[[ Given information, beginning ]]

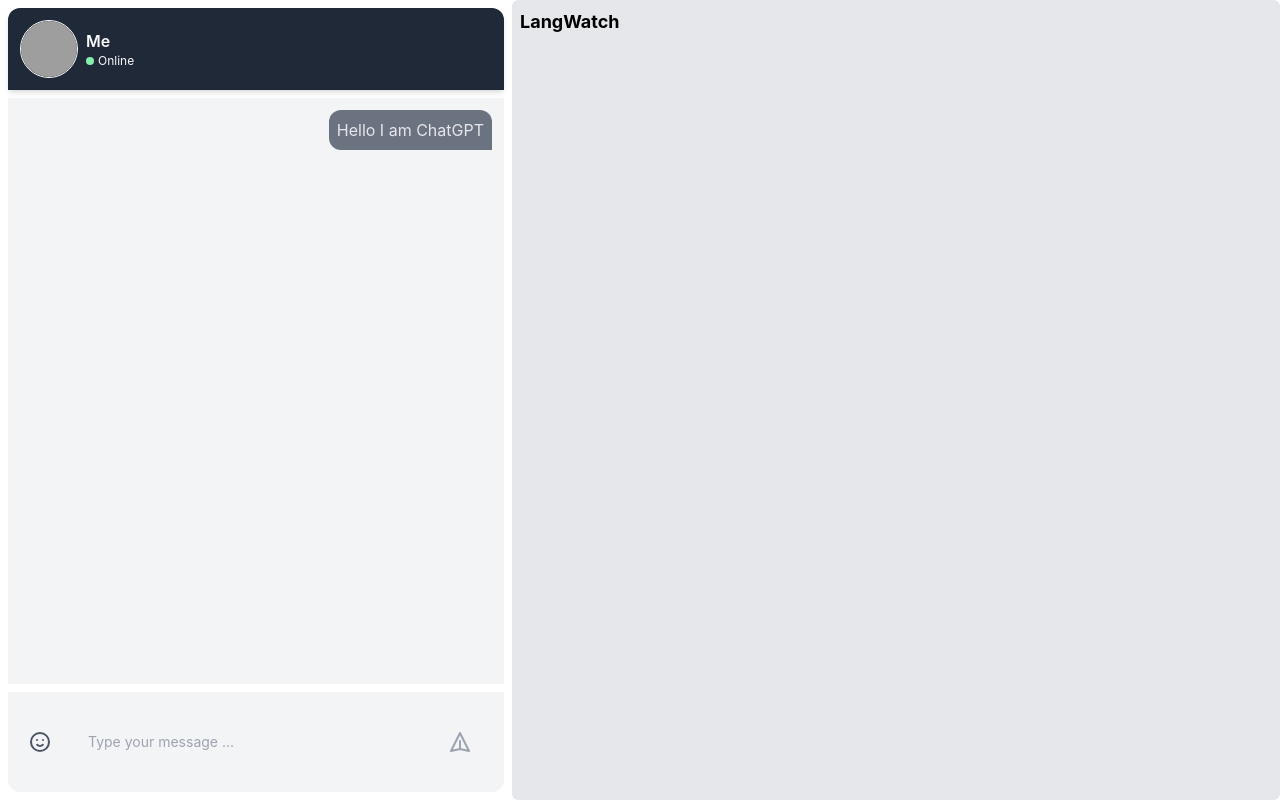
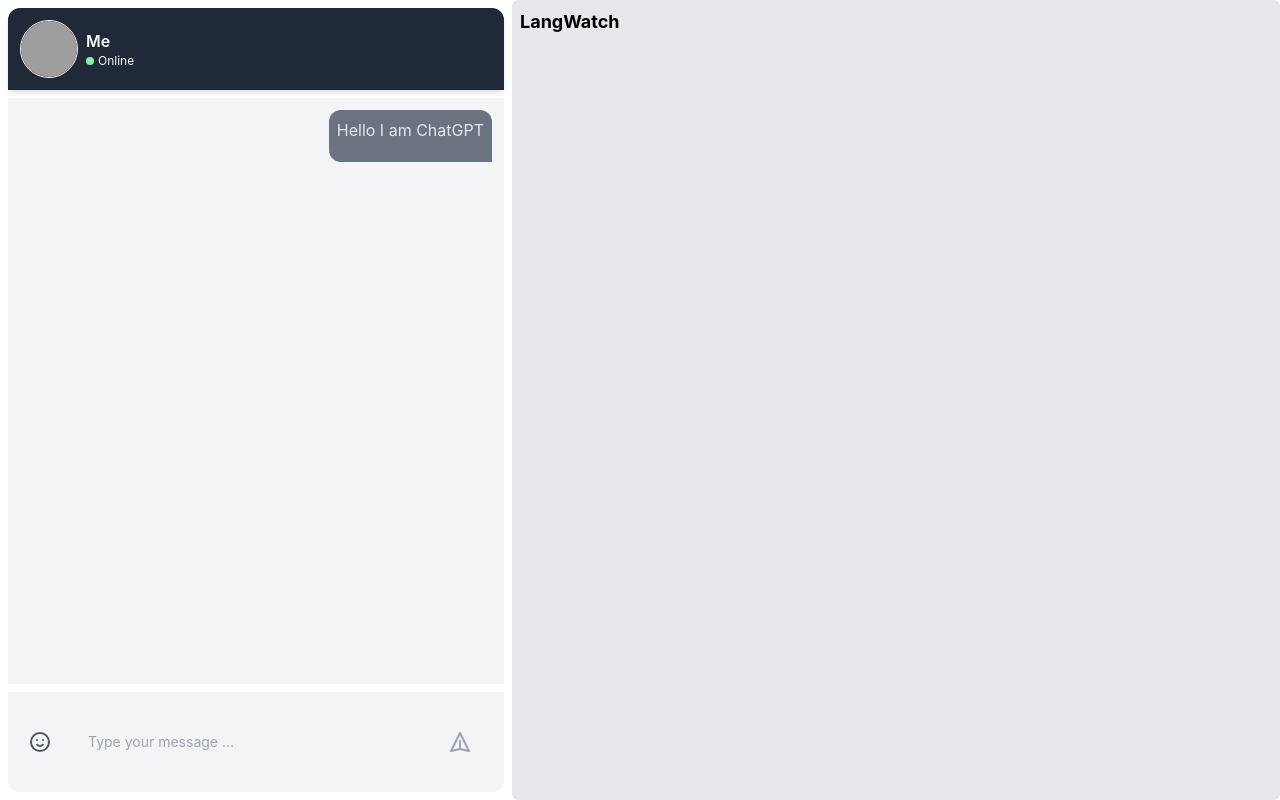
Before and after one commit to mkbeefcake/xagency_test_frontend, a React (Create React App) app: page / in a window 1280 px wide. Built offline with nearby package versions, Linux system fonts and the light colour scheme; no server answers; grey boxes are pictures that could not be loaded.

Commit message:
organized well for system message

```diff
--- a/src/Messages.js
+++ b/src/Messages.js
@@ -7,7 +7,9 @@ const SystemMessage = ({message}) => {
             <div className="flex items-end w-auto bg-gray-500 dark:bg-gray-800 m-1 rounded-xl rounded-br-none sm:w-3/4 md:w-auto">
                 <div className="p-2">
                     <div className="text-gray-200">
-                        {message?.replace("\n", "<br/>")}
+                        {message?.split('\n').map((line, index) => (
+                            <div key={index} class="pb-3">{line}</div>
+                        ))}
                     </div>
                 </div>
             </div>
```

[[ Given information, end ]]

Filter the records above down to the lines that hold the string "className".

▸ Result for this task:
             <div className="flex items-end w-auto bg-gray-500 dark:bg-gray-800 m-1 rounded-xl rounded-br-none sm:w-3/4 md:w-auto">
                 <div className="p-2">
                     <div className="text-gray-200">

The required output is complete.